In a couple weeks, I make a pretty regular trip up to Minneapolis for work. I’ll stay with family most of the time but it’s nice to toss in a couple nights in inexpensive or rewarding (or both) hotel stays now and again even if it’s just to take some of the load off family and friends that I stay with regularly. As background, our business is relatively small and, as a partner in the business, a dollar spent definitely affects both the company’s bottom line and my own so if this all seems unnecessarily frugal, at least you know my perspective.

So, I found some great rates at the Marquette Hotel in downtown Minneapolis during the week of December 16th (as low as $73 all-in).  So here’s some points math to make your head spin on a $73 single night stay.

  • 730 Base Hilton HHonors (HH) : 10HH / $ on spend.
  • 365 HH Diamond Status Bonus : 50% bonus as a Diamond.
  • 1000 Virgin Atlantic Miles : Fixed miles earnings per stay.
  • 1000 HH “MyWay” bonus points : This is part of the standard Diamond member amenity.
  • 500 HH Amex Booking Bonus : Paying with an Amex Hilton card yields a 500 HH per stay bonus.
  • 876 HH from Amex Hilton Surpass credit Card : 12 points per dollar.
  • 1000 HH : From this promo offering 1000 HH per night, any night but Tuesday or Wednesday.
  • 1000 Virgin Atlantic Miles (or more) : From this promo offering 1000 to 5000 Virgin Atlantic per stay

Net: 4,471 HH + 2,000 Virgin Atlantic. Factor in that Virgin Atlantic transfer to Hilton at 1:2 and you get 8,471 HH net.  That’s 116 HH per dollar spent.

Note that the final bullet starts at 1000 Virgin Atlantic on the first stay and ends at 5000 on the 5th stay.  I’ll have multiple stays at rates comparable to this so my actual average net is over 130 HH per dollar.

From a valuation perspective, I tend to value HH at $.008 personally.  Personally is key here.  Given my Diamond status with Hilton, I tend to do pretty well on upgrades and factor that into my personal valuation.  Without at least gold status (so easy to get, fwiw), I’d assign a lower valuation.  Some argue as low as $.005 or $.006. A great example occurred last month at a conference… I redeemed an award for 5 nights at a Waldorf Astoria where I confirmed they didn’t have base rate rooms available under my wife’s account but my diamond status appeared to make some accessible rooms available to me at the 50k HH/night award level. That opened up a 5 night VIP (elite status) award which qualified for a 20% discount, amounting to just 40k/night (200k for all 5 nights). Further, I was upgraded to a suite whose marginal value is subject to interpretation. Upgrade aside, I yielded .008/HH on the VIP award, more if you value the upgrade. Also, for what it’s worth, that was a straight-up cost reduction for a hard business cost which enabling me to attend an important business conference and trickled through to the bottom line. Two weeks later, we closed a sale that was a direct result of attending the conference. Win.
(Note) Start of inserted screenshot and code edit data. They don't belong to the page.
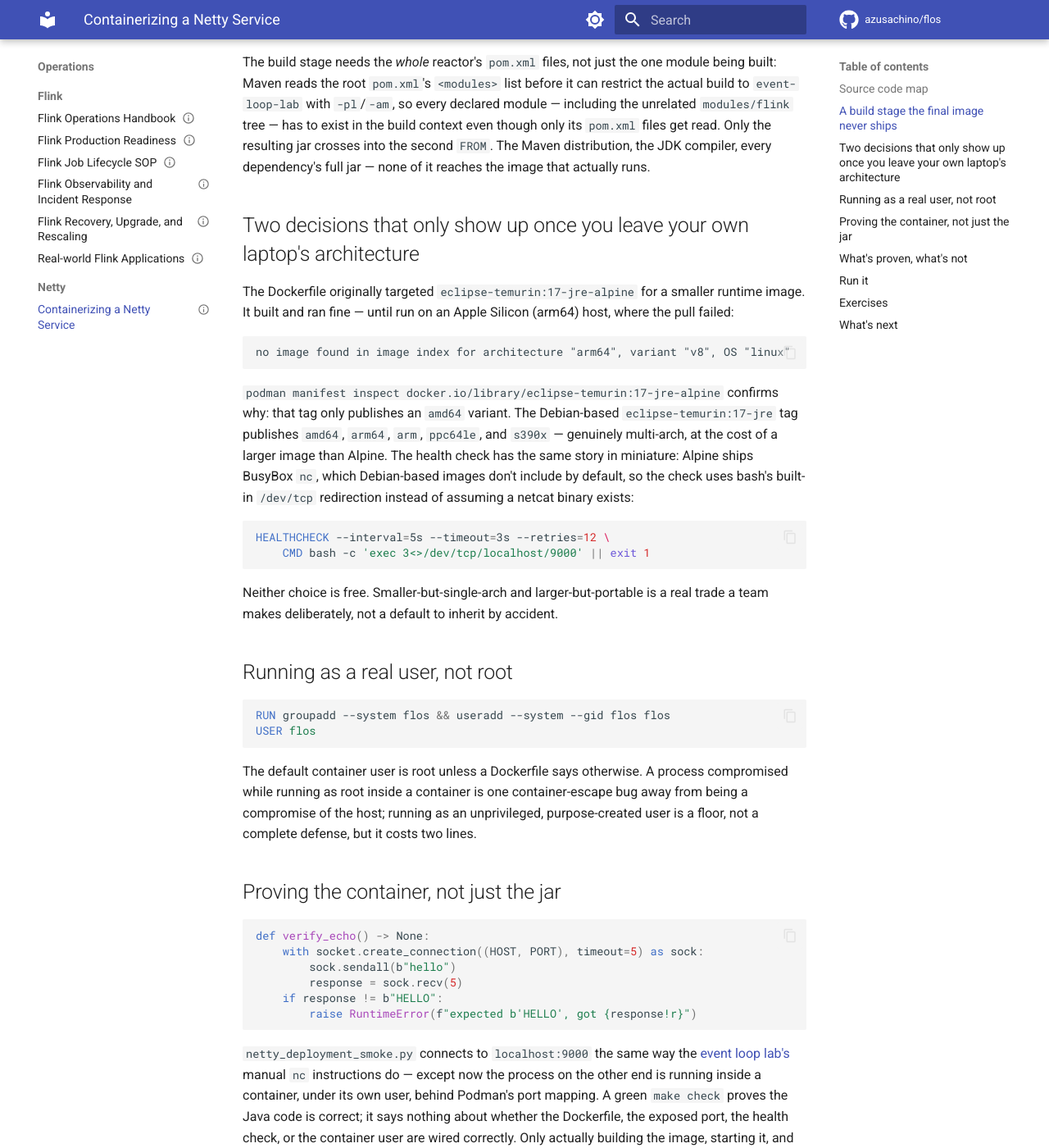
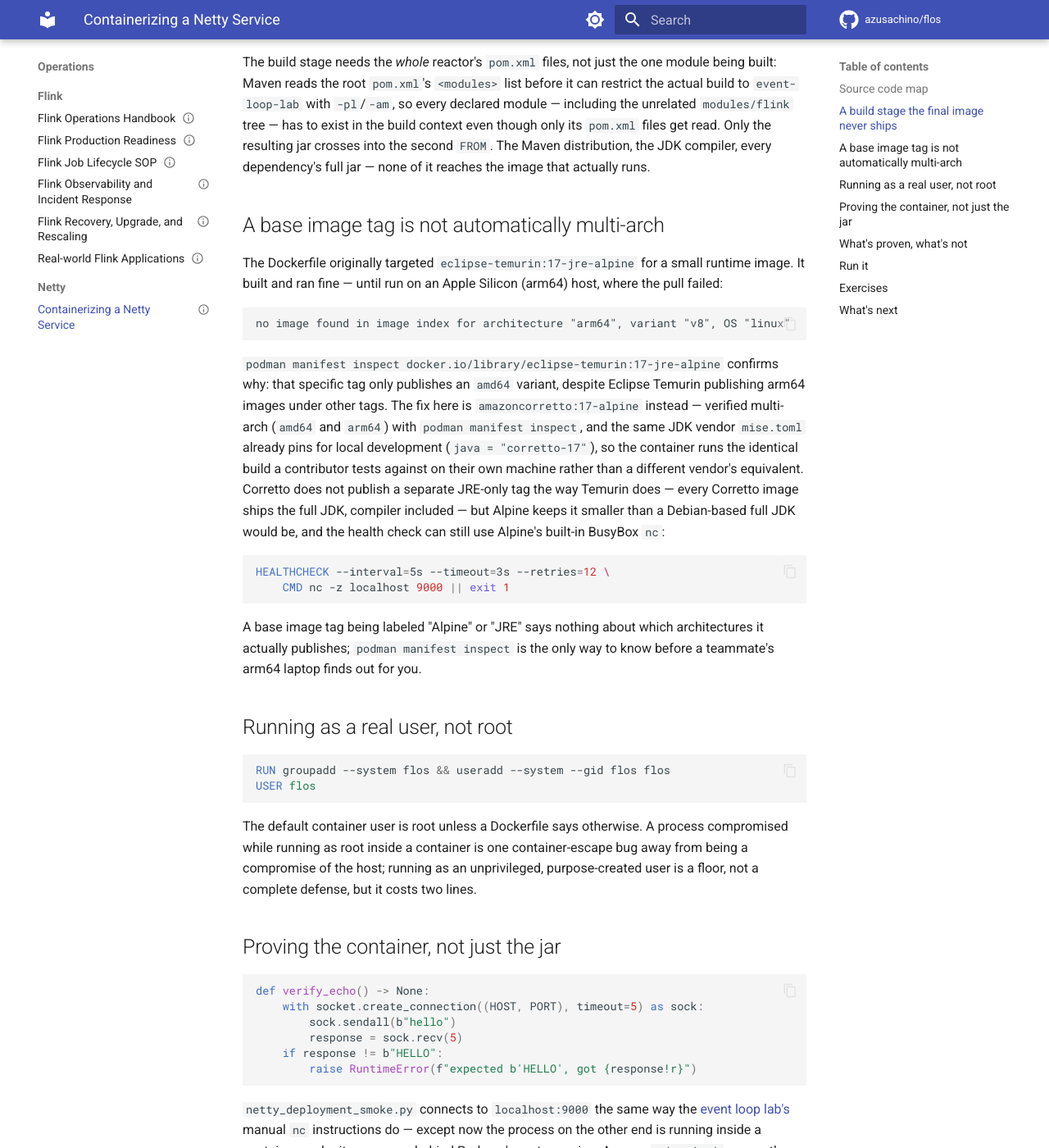
Before and after one commit to azusachino/flos, an MkDocs documentation site: the page built from docs/operations/netty/deployment.md, in a window 1280 px wide and 1400 px high, scrolled down 1097 px. Shown: the whole window at 82% size. Built offline with MkDocs 1.6.1 and Material for MkDocs 9.7.7, drawn with Linux system fonts in a browser that asks for light colours; comment, search, counter and statistics services are not loaded; some of the changed text lies outside the part shown.

Commit message:
fix: switch container runtime to Amazon Corretto
Uses amazoncorretto:17-alpine instead of eclipse-temurin:17-jre --
verified multi-arch (amd64 and arm64) with podman manifest inspect,
same as the previous fix, but now matching the JDK vendor mise.toml
already pins for local development (java = "corretto-17"). Corretto
has no JRE-only tag, so the image ships the full JDK, but Alpine keeps
it smaller than the Debian-based fallback, and Alpine's built-in
BusyBox nc replaces the bash /dev/tcp health check workaround that was
only needed for the Debian base.

Rebuilt, started, and re-verified healthy + smoke-tested against the
running container.

Co-Authored-By: Claude Sonnet 5 <noreply@anthropic.com>

````diff
--- a/docs/operations/netty/deployment.md
+++ b/docs/operations/netty/deployment.md
@@ -47,22 +47,22 @@ COPY --from=build --chown=flos:flos /workspace/modules/netty/event-loop-lab/targ
 
 The build stage needs the _whole_ reactor's `pom.xml` files, not just the one module being built: Maven reads the root `pom.xml`'s `<modules>` list before it can restrict the actual build to `event-loop-lab` with `-pl`/`-am`, so every declared module — including the unrelated `modules/flink` tree — has to exist in the build context even though only its `pom.xml` files get read. Only the resulting jar crosses into the second `FROM`. The Maven distribution, the JDK compiler, every dependency's full jar — none of it reaches the image that actually runs.
 
-## Two decisions that only show up once you leave your own laptop's architecture
+## A base image tag is not automatically multi-arch
 
-The Dockerfile originally targeted `eclipse-temurin:17-jre-alpine` for a smaller runtime image. It built and ran fine — until run on an Apple Silicon (arm64) host, where the pull failed:
+The Dockerfile originally targeted `eclipse-temurin:17-jre-alpine` for a small runtime image. It built and ran fine — until run on an Apple Silicon (arm64) host, where the pull failed:
 
 ```text
 no image found in image index for architecture "arm64", variant "v8", OS "linux"
 ```
 
-`podman manifest inspect docker.io/library/eclipse-temurin:17-jre-alpine` confirms why: that tag only publishes an `amd64` variant. The Debian-based `eclipse-temurin:17-jre` tag publishes `amd64`, `arm64`, `arm`, `ppc64le`, and `s390x` — genuinely multi-arch, at the cost of a larger image than Alpine. The health check has the same story in miniature: Alpine ships BusyBox `nc`, which Debian-based images don't include by default, so the check uses bash's built-in `/dev/tcp` redirection instead of assuming a netcat binary exists:
+`podman manifest inspect docker.io/library/eclipse-temurin:17-jre-alpine` confirms why: that specific tag only publishes an `amd64` variant, despite Eclipse Temurin publishing arm64 images under other tags. The fix here is `amazoncorretto:17-alpine` instead — verified multi-arch (`amd64` and `arm64`) with `podman manifest inspect`, and the same JDK vendor `mise.toml` already pins for local development (`java = "corretto-17"`), so the container runs the identical build a contributor tests against on their own machine rather than a different vendor's equivalent. Corretto does not publish a separate JRE-only tag the way Temurin does — every Corretto image ships the full JDK, compiler included — but Alpine keeps it smaller than a Debian-based full JDK would be, and the health check can still use Alpine's built-in BusyBox `nc`:
 
 ```dockerfile
 HEALTHCHECK --interval=5s --timeout=3s --retries=12 \
-    CMD bash -c 'exec 3<>/dev/tcp/localhost/9000' || exit 1
+    CMD nc -z localhost 9000 || exit 1
 ```
 
-Neither choice is free. Smaller-but-single-arch and larger-but-portable is a real trade a team makes deliberately, not a default to inherit by accident.
+A base image tag being labeled "Alpine" or "JRE" says nothing about which architectures it actually publishes; `podman manifest inspect` is the only way to know before a teammate's arm64 laptop finds out for you.
 
 ## Running as a real user, not root
 
@@ -106,7 +106,7 @@ make netty-down
 
 ## Exercises
 
-1. Run `podman manifest inspect` against a few other common base image tags (`eclipse-temurin:21-jre-alpine`, `amazoncorretto:17-alpine`) and check which ones are actually multi-arch before assuming.
+1. Run `podman manifest inspect` against `eclipse-temurin:21-jre-alpine` and `amazoncorretto:21-alpine` and check whether the same amd64-only gap exists at the next Java version before assuming it's fixed.
 2. Add a `.dockerignore` violation on purpose — remove `vendor` from `.dockerignore` — and compare the build context size before and after with `podman build --log-level=debug`.
 3. The health check currently only proves the port accepts a TCP connection, not that the echo logic itself works. Change it to something that would fail if `EchoServerHandler`'s logic broke but the port still accepted connections — is that possible with a shell-only `HEALTHCHECK`, or does it need to shell out to something smarter?
 4. Containerize a second lab (`framing-lab` or `backpressure-lab`) by copying this pattern. What, if anything, needs to change beyond the module path and port number?
````
Also changed, not shown: 2 other files.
That brings me around a bit to a topic I’ve thought about a lot… While we do a lot of fun things with points and miles, I also use them to substantially benefit our business. We can be more aggressive with high value prospects by reducing our costs, be more engaged with our market/community by being more active in conferences and events, attend more training sessions, and occasionally treat an employee a bit better than they would have been otherwise. Miles and points create tangible, real benefits to our small business. That’s not a perspective I see a lot of among the recreational travel or corporate employee bloggers but it’s worthy of some consideration.


Leave a Reply

Fill in your details below or click an icon to log in: Logo

You are commenting using your account. Log Out /  Change )

Google+ photo

You are commenting using your Google+ account. Log Out /  Change )

Twitter picture

You are commenting using your Twitter account. Log Out /  Change )

Facebook photo

You are commenting using your Facebook account. Log Out /  Change )

Connecting to %s

%d bloggers like this: